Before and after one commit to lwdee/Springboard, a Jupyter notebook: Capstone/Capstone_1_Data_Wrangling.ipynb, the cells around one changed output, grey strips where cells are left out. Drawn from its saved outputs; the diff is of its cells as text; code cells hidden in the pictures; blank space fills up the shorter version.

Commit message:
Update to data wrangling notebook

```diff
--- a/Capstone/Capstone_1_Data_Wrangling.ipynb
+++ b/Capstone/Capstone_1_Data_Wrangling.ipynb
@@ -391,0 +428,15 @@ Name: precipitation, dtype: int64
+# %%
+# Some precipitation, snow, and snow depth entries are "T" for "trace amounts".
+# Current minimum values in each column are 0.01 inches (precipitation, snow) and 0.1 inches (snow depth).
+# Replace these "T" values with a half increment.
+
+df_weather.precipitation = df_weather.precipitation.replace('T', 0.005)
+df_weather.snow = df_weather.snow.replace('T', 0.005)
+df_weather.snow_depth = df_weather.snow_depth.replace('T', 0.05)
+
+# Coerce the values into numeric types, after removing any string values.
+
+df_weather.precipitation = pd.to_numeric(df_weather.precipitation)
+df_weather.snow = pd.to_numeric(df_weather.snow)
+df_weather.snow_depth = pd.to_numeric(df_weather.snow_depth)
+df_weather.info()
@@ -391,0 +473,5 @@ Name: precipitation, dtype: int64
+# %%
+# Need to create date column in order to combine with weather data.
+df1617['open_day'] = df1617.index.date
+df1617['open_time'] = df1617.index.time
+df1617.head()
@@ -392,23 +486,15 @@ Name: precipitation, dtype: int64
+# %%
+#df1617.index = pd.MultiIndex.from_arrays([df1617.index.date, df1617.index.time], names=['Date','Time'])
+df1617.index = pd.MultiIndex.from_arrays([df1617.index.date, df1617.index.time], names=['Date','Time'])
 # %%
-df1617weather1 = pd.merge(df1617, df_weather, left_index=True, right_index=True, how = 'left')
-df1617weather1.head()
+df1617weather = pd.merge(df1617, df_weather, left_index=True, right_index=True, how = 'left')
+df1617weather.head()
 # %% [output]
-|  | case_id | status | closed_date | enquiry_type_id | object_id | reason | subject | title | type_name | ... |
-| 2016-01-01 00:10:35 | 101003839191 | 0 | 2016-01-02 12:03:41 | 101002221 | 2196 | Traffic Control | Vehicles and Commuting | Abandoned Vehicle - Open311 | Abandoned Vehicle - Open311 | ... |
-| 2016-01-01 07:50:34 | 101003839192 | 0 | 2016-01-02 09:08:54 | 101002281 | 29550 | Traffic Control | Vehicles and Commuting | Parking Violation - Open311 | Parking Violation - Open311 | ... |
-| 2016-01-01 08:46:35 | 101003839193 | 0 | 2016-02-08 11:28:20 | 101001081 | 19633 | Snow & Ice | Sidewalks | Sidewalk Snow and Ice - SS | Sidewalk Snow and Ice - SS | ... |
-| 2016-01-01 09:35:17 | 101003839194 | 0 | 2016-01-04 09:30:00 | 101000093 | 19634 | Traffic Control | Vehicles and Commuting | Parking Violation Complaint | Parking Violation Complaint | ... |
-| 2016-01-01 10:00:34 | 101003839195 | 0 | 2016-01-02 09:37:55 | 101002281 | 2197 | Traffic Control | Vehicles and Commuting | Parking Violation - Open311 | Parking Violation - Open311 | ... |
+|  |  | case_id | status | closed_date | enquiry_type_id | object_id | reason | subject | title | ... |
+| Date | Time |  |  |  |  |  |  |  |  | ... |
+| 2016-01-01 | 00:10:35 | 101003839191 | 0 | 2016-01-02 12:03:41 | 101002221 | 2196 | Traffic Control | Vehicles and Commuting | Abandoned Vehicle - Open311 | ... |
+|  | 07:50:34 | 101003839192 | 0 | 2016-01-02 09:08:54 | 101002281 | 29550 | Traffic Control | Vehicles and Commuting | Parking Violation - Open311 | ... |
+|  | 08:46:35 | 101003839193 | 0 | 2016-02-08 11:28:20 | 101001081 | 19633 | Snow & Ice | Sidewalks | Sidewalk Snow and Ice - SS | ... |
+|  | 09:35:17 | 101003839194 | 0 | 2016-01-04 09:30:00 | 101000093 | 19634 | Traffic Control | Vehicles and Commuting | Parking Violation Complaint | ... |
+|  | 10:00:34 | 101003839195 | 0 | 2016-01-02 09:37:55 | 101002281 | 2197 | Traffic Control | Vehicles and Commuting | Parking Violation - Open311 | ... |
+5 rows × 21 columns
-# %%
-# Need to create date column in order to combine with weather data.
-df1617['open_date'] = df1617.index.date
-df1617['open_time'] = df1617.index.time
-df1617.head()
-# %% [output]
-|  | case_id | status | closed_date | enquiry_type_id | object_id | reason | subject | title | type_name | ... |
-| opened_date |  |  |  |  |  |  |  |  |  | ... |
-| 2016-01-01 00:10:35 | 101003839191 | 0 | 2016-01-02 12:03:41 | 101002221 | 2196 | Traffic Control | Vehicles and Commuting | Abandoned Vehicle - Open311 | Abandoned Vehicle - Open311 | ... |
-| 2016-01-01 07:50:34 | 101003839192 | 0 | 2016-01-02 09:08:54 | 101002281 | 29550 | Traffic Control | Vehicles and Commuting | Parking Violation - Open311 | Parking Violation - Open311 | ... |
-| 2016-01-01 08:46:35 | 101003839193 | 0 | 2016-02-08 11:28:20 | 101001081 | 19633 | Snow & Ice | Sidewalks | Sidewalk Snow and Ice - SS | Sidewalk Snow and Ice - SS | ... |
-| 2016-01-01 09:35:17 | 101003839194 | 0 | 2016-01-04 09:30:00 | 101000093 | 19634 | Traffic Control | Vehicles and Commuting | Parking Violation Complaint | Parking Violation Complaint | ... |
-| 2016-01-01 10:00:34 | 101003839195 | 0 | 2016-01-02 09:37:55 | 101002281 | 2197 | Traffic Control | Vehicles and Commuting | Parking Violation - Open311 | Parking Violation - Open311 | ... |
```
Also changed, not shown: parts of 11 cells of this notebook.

# # #

Try it >> Repeat every record above precisely.

The answer >>
Before and after one commit to lwdee/Springboard, a Jupyter notebook: Capstone/Capstone_1_Data_Wrangling.ipynb, the cells around one changed output, grey strips where cells are left out. Drawn from its saved outputs; the diff is of its cells as text; code cells hidden in the pictures; blank space fills up the shorter version.

Commit message:
Update to data wrangling notebook

```diff
--- a/Capstone/Capstone_1_Data_Wrangling.ipynb
+++ b/Capstone/Capstone_1_Data_Wrangling.ipynb
@@ -391,0 +428,15 @@ Name: precipitation, dtype: int64
+# %%
+# Some precipitation, snow, and snow depth entries are "T" for "trace amounts".
+# Current minimum values in each column are 0.01 inches (precipitation, snow) and 0.1 inches (snow depth).
+# Replace these "T" values with a half increment.
+
+df_weather.precipitation = df_weather.precipitation.replace('T', 0.005)
+df_weather.snow = df_weather.snow.replace('T', 0.005)
+df_weather.snow_depth = df_weather.snow_depth.replace('T', 0.05)
+
+# Coerce the values into numeric types, after removing any string values.
+
+df_weather.precipitation = pd.to_numeric(df_weather.precipitation)
+df_weather.snow = pd.to_numeric(df_weather.snow)
+df_weather.snow_depth = pd.to_numeric(df_weather.snow_depth)
+df_weather.info()
@@ -391,0 +473,5 @@ Name: precipitation, dtype: int64
+# %%
+# Need to create date column in order to combine with weather data.
+df1617['open_day'] = df1617.index.date
+df1617['open_time'] = df1617.index.time
+df1617.head()
@@ -392,23 +486,15 @@ Name: precipitation, dtype: int64
+# %%
+#df1617.index = pd.MultiIndex.from_arrays([df1617.index.date, df1617.index.time], names=['Date','Time'])
+df1617.index = pd.MultiIndex.from_arrays([df1617.index.date, df1617.index.time], names=['Date','Time'])
 # %%
-df1617weather1 = pd.merge(df1617, df_weather, left_index=True, right_index=True, how = 'left')
-df1617weather1.head()
+df1617weather = pd.merge(df1617, df_weather, left_index=True, right_index=True, how = 'left')
+df1617weather.head()
 # %% [output]
-|  | case_id | status | closed_date | enquiry_type_id | object_id | reason | subject | title | type_name | ... |
-| 2016-01-01 00:10:35 | 101003839191 | 0 | 2016-01-02 12:03:41 | 101002221 | 2196 | Traffic Control | Vehicles and Commuting | Abandoned Vehicle - Open311 | Abandoned Vehicle - Open311 | ... |
-| 2016-01-01 07:50:34 | 101003839192 | 0 | 2016-01-02 09:08:54 | 101002281 | 29550 | Traffic Control | Vehicles and Commuting | Parking Violation - Open311 | Parking Violation - Open311 | ... |
-| 2016-01-01 08:46:35 | 101003839193 | 0 | 2016-02-08 11:28:20 | 101001081 | 19633 | Snow & Ice | Sidewalks | Sidewalk Snow and Ice - SS | Sidewalk Snow and Ice - SS | ... |
-| 2016-01-01 09:35:17 | 101003839194 | 0 | 2016-01-04 09:30:00 | 101000093 | 19634 | Traffic Control | Vehicles and Commuting | Parking Violation Complaint | Parking Violation Complaint | ... |
-| 2016-01-01 10:00:34 | 101003839195 | 0 | 2016-01-02 09:37:55 | 101002281 | 2197 | Traffic Control | Vehicles and Commuting | Parking Violation - Open311 | Parking Violation - Open311 | ... |
+|  |  | case_id | status | closed_date | enquiry_type_id | object_id | reason | subject | title | ... |
+| Date | Time |  |  |  |  |  |  |  |  | ... |
+| 2016-01-01 | 00:10:35 | 101003839191 | 0 | 2016-01-02 12:03:41 | 101002221 | 2196 | Traffic Control | Vehicles and Commuting | Abandoned Vehicle - Open311 | ... |
+|  | 07:50:34 | 101003839192 | 0 | 2016-01-02 09:08:54 | 101002281 | 29550 | Traffic Control | Vehicles and Commuting | Parking Violation - Open311 | ... |
+|  | 08:46:35 | 101003839193 | 0 | 2016-02-08 11:28:20 | 101001081 | 19633 | Snow & Ice | Sidewalks | Sidewalk Snow and Ice - SS | ... |
+|  | 09:35:17 | 101003839194 | 0 | 2016-01-04 09:30:00 | 101000093 | 19634 | Traffic Control | Vehicles and Commuting | Parking Violation Complaint | ... |
+|  | 10:00:34 | 101003839195 | 0 | 2016-01-02 09:37:55 | 101002281 | 2197 | Traffic Control | Vehicles and Commuting | Parking Violation - Open311 | ... |
+5 rows × 21 columns
-# %%
-# Need to create date column in order to combine with weather data.
-df1617['open_date'] = df1617.index.date
-df1617['open_time'] = df1617.index.time
-df1617.head()
-# %% [output]
-|  | case_id | status | closed_date | enquiry_type_id | object_id | reason | subject | title | type_name | ... |
-| opened_date |  |  |  |  |  |  |  |  |  | ... |
-| 2016-01-01 00:10:35 | 101003839191 | 0 | 2016-01-02 12:03:41 | 101002221 | 2196 | Traffic Control | Vehicles and Commuting | Abandoned Vehicle - Open311 | Abandoned Vehicle - Open311 | ... |
-| 2016-01-01 07:50:34 | 101003839192 | 0 | 2016-01-02 09:08:54 | 101002281 | 29550 | Traffic Control | Vehicles and Commuting | Parking Violation - Open311 | Parking Violation - Open311 | ... |
-| 2016-01-01 08:46:35 | 101003839193 | 0 | 2016-02-08 11:28:20 | 101001081 | 19633 | Snow & Ice | Sidewalks | Sidewalk Snow and Ice - SS | Sidewalk Snow and Ice - SS | ... |
-| 2016-01-01 09:35:17 | 101003839194 | 0 | 2016-01-04 09:30:00 | 101000093 | 19634 | Traffic Control | Vehicles and Commuting | Parking Violation Complaint | Parking Violation Complaint | ... |
-| 2016-01-01 10:00:34 | 101003839195 | 0 | 2016-01-02 09:37:55 | 101002281 | 2197 | Traffic Control | Vehicles and Commuting | Parking Violation - Open311 | Parking Violation - Open311 | ... |
```
Also changed, not shown: parts of 11 cells of this notebook.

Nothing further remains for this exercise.